* PROMPT *
In the material below, find the line that contains "Before and after one commit to Bandananor/MeteoLAB, a" and the line that contains "Roadmap: the mammatus", then write out exactly those two lines and everything between them.

* SOURCE DATA *
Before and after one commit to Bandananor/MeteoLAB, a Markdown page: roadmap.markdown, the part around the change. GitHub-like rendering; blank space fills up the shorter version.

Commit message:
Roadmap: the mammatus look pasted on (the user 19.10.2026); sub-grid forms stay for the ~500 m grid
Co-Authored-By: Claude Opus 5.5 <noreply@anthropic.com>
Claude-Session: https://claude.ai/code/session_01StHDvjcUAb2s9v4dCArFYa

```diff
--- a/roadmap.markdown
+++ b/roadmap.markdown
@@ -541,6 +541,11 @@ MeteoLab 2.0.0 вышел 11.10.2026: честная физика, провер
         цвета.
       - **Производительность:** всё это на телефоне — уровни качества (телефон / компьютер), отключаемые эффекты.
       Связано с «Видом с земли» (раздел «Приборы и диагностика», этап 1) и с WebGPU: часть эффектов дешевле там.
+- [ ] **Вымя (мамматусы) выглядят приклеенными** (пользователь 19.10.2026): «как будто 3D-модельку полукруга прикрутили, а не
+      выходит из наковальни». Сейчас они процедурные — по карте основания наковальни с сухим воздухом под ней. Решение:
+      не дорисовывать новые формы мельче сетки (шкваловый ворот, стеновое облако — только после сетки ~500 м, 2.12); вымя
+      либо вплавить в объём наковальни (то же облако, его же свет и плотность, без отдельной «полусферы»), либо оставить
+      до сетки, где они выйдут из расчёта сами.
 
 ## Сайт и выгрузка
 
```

* * *

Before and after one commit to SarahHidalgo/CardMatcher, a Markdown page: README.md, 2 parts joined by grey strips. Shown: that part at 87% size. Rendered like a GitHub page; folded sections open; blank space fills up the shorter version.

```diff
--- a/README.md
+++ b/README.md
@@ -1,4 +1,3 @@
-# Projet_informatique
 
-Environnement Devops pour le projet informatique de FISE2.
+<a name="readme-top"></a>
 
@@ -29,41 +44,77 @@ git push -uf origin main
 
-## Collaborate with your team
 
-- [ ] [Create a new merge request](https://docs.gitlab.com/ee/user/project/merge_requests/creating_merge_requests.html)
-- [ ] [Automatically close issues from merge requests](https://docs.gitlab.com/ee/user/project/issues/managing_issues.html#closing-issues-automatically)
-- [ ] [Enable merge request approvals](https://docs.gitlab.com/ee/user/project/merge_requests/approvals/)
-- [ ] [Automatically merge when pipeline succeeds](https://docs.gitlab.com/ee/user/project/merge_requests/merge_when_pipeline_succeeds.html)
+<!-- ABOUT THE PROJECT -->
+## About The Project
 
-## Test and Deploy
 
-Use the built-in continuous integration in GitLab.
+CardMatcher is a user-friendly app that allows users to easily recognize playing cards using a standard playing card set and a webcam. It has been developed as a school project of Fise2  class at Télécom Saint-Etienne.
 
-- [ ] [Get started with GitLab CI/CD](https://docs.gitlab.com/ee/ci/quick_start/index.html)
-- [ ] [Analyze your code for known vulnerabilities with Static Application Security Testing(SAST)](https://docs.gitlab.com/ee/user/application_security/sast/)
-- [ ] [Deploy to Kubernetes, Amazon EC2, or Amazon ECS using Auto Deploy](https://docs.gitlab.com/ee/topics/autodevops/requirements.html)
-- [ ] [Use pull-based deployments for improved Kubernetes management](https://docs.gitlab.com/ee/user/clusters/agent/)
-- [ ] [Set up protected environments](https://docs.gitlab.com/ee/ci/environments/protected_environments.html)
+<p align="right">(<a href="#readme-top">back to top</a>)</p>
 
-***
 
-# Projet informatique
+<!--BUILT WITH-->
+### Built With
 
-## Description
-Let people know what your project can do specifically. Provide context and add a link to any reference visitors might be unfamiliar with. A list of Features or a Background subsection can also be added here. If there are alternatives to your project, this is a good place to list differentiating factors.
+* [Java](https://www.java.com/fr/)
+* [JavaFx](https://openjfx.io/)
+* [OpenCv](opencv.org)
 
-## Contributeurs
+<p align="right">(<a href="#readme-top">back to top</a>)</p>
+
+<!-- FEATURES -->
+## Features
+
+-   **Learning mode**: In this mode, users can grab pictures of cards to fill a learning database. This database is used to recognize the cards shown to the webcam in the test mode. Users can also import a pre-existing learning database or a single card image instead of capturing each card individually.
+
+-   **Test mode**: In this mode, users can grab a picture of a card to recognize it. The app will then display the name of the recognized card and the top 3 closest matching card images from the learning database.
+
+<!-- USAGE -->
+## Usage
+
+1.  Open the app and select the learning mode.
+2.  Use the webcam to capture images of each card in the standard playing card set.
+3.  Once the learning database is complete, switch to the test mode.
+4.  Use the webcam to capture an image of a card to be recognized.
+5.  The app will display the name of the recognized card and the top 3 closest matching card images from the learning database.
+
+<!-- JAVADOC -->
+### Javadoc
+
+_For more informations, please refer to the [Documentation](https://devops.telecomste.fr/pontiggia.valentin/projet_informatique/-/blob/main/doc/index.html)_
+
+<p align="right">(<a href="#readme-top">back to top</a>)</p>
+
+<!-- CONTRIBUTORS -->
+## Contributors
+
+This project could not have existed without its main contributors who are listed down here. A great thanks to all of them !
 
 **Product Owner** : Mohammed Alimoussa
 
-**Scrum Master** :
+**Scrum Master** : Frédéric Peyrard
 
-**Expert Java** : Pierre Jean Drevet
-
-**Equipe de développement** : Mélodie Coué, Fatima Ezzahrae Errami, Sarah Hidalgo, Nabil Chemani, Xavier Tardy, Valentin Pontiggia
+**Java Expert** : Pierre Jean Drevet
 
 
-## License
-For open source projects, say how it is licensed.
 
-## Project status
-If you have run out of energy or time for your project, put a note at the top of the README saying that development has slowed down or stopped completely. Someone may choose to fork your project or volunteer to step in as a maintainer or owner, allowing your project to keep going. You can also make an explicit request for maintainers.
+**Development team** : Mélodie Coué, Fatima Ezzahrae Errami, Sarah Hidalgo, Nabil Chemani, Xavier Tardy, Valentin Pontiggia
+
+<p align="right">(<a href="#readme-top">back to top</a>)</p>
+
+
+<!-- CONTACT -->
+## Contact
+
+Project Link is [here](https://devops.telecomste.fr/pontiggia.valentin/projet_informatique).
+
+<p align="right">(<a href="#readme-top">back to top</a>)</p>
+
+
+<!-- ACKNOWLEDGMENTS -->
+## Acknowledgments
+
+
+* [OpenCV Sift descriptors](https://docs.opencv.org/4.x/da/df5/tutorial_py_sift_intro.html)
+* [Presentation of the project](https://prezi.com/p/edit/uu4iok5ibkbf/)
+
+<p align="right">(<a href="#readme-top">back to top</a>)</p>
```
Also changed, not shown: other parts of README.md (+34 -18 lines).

* RESPONSE TO THE EXERCISE *
Before and after one commit to Bandananor/MeteoLAB, a Markdown page: roadmap.markdown, the part around the change. GitHub-like rendering; blank space fills up the shorter version.

Commit message:
Roadmap: the mammatus look pasted on (the user 19.10.2026); sub-grid forms stay for the ~500 m grid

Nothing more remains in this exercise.